After the thrilling sweep of the Angels that announced that the Red Sox’s pitching staff is indeed legit and that the offense was just slumbering before, the Sox now have a great opportunity in front of them to do some serious damage to the hopes of the other AL East teams playoff chances. From now until the end of April, 13 games total, the Red Sox play intradivision rivals.
The Red Sox head to Toronto now for a three-game set against the Blue Jays (Matsuzaka, Wakefield and Tavarez go) and then return home to host the Yankees (Schilling, Beckett and Matsuzaka get the nod) and then the Blue Jays join us for a two-game set.

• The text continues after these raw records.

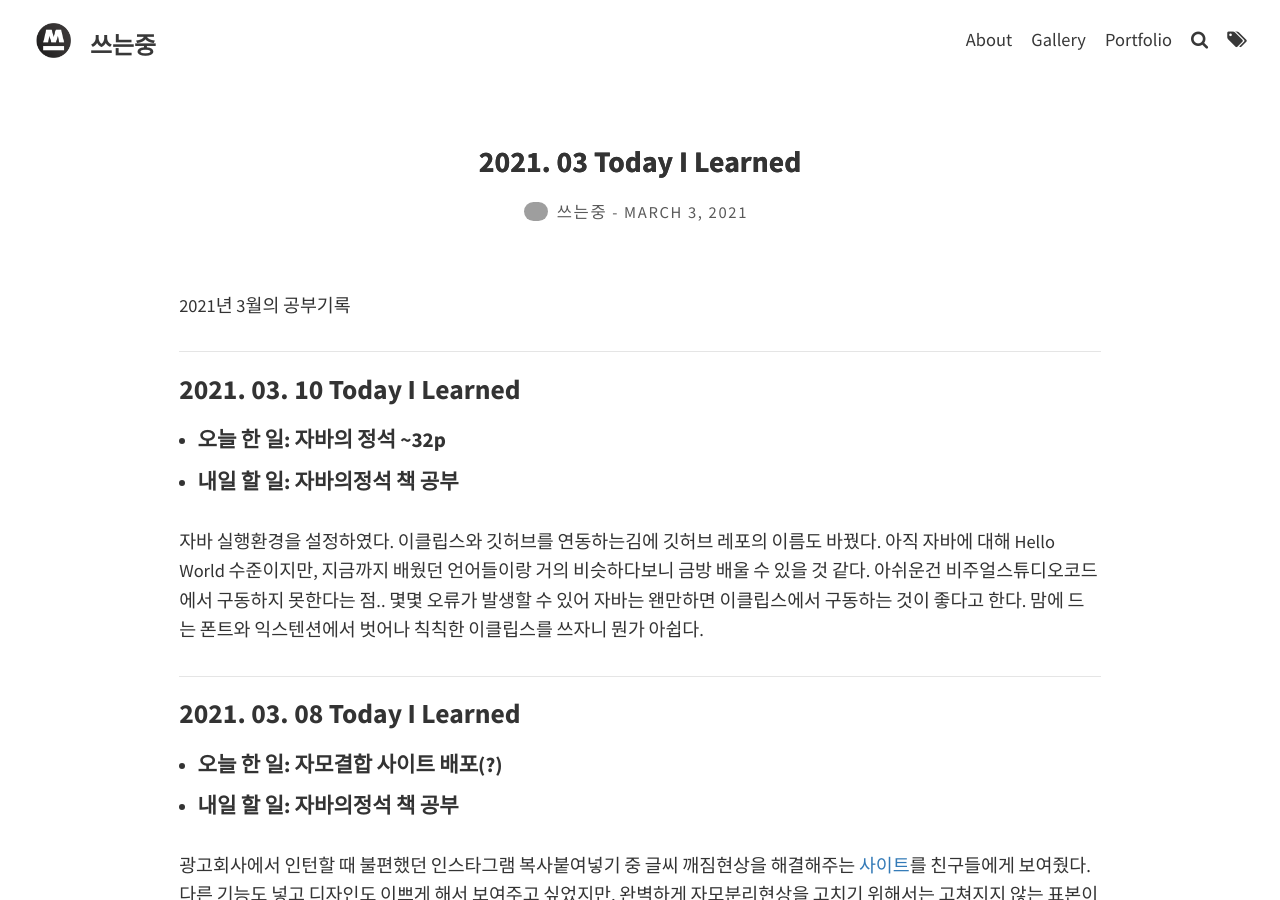
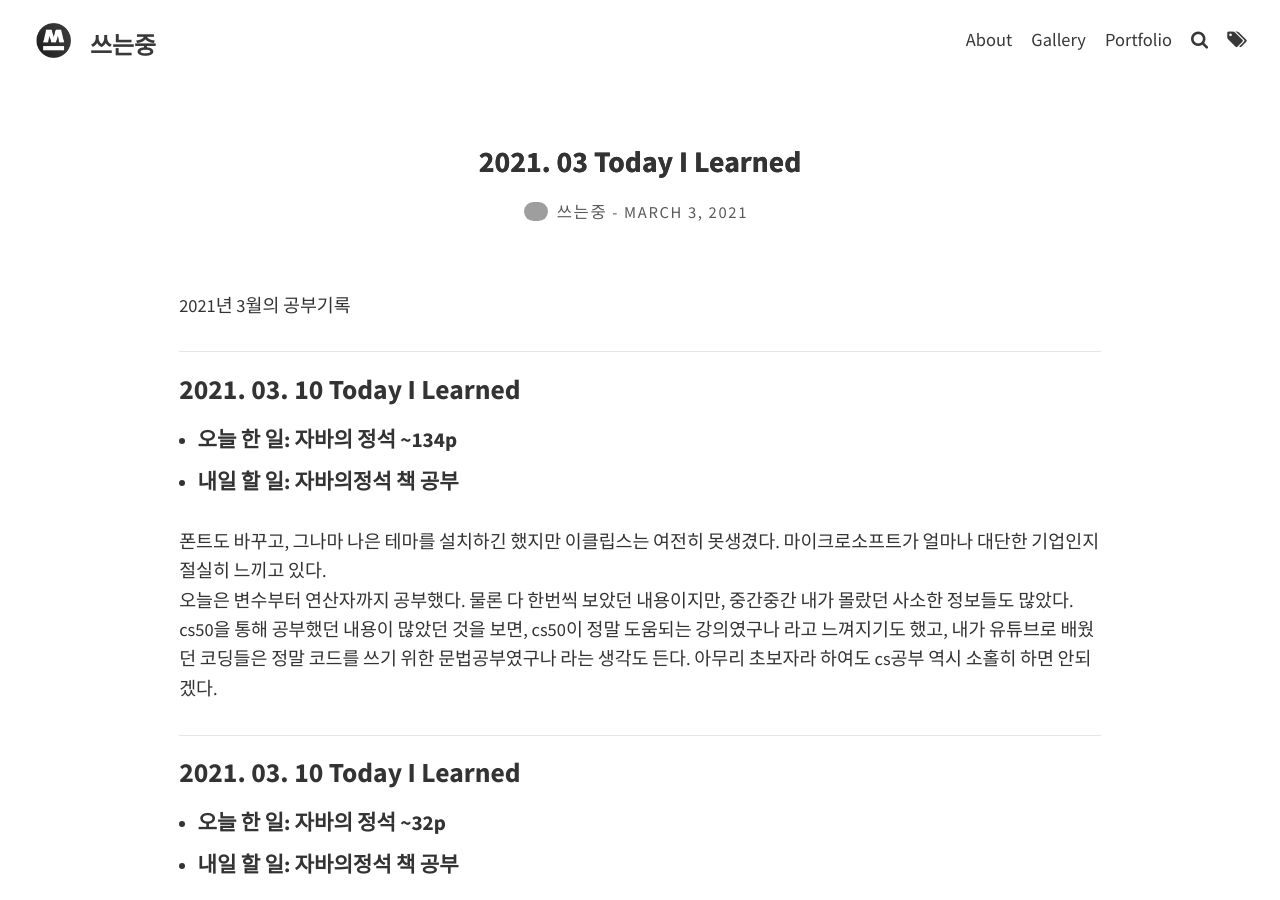
Before and after one commit to TaeIng/taeing.github.io, a Jekyll site: the page built from _posts/TIL/2021-03-03-TIL.md, in a window 1280 px wide and 900 px high. Built offline with Jekyll 4.4.1, drawn with Linux system fonts in a browser that asks for light colours; comment, search, counter and statistics services are not loaded; grey boxes are pictures that could not be loaded.

Commit message:
POST: 3월 11일 TIL 추가

```diff
--- a/_posts/TIL/2021-03-03-TIL.md
+++ b/_posts/TIL/2021-03-03-TIL.md
@@ -8,6 +8,16 @@ excerpt_separator: <!--more-->
 
 2021년 3월의 공부기록
  <!--more-->
+
+ - - -
+
+<h3>2021. 03. 10 Today I Learned</h3>
+- <h4>오늘 한 일: 자바의 정석 ~134p
+- <h4>내일 할 일: 자바의정석 책 공부</h4>
+
+폰트도 바꾸고, 그나마 나은 테마를 설치하긴 했지만 이클립스는 여전히 못생겼다. 마이크로소프트가 얼마나 대단한 기업인지 절실히 느끼고 있다.
+오늘은 변수부터 연산자까지 공부했다. 물론 다 한번씩 보았던 내용이지만, 중간중간 내가 몰랐던 사소한 정보들도 많았다. cs50을 통해 공부했던 내용이 많았던 것을 보면, cs50이 정말 도움되는 강의였구나 라고 느껴지기도 했고, 내가 유튜브로 배웠던 코딩들은 정말 코드를 쓰기 위한 문법공부였구나 라는 생각도 든다. 아무리 초보자라 하여도 cs공부 역시 소홀히 하면 안되겠다.
+
 - - -
 
 <h3>2021. 03. 10 Today I Learned</h3>
```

After that, we jet off for two games in Baltimore, then a three-game tango in the Bronx.
At the end of this 13-game dance, the Red Sox may have a comfortable lead in the division.
Consider for a moment that the Blue Jays are missing their starting left-fielder, closer and third-baseman. Reed Johnson hit .319/390/.479 last year and was primed at the age of 30 to finally get over 500 at-bats for the second time in his career, first since 2004. That’s changed, as he’s out until at least July.
Also changing is the removal of closer B.J. Ryan, who Mike Lowell likened to Jonathan Papelbon. There is no refuting the fact that Ryan is an elite closer, and losing Ryan for 4-6 weeks and possibly the season if Tommy John surgery is indeed needed.
Power-hitting third baseman Troy Glaus, who hammered 38 HR in his return to the AL last year, was off to a rousing start before being detained by a sore heel that he has already been sidelined a week with.
The Blue Jays are missing a middle of the order threat, a tablesetter, and a closer. That’s like the Red Sox losing Julio Lugo, Papelbon and Manny Ramirez. The Blue Jays are an excellent club, and this may derail their season, which is a shame because they’ve made tremendous strides as of late. However, if the Red Sox can jump on this and capitalize, it would be one less team to worry about in September. Pennants may not be won in April, but they can certainly be lost.
The Yankees don’t have starting left-fielder Hideki Matsui and they’ve lost starters Chien-Ming Wang, Carl Pavano and Mike Mussina. That doesn’t even factor in Jeff Karstens, who was supposed to open the year in the rotation or bullpen, but is on the DL. Heralded starter/future reliever Humberto Sanchez is on the DL.
This means that the Yankees are slated to pitch Andy Pettitte in the opener and end the series with Double-A 24-year old lefty Chase Wright getting the call. Wright is making his major league debut today against the Cleveland Indians. Last year, as a 23-year old, he pitched in High-A ball with a minuscule 1.88 ERA in 37 games, 12 of them starts, logging 119.2 IP. The year previous, he was in mid-A ball and logged a 3.75 ERA in 144.0 IP. The year before, as a 21-year old in mid-A ball, he had a 5.44 ERA. Quite a turnaround of events in three years!
Wright leads the AA Eastern League with 19 strikeouts in 14 innings, so he’s been having some success. Pending Pinstripes has this to say: “He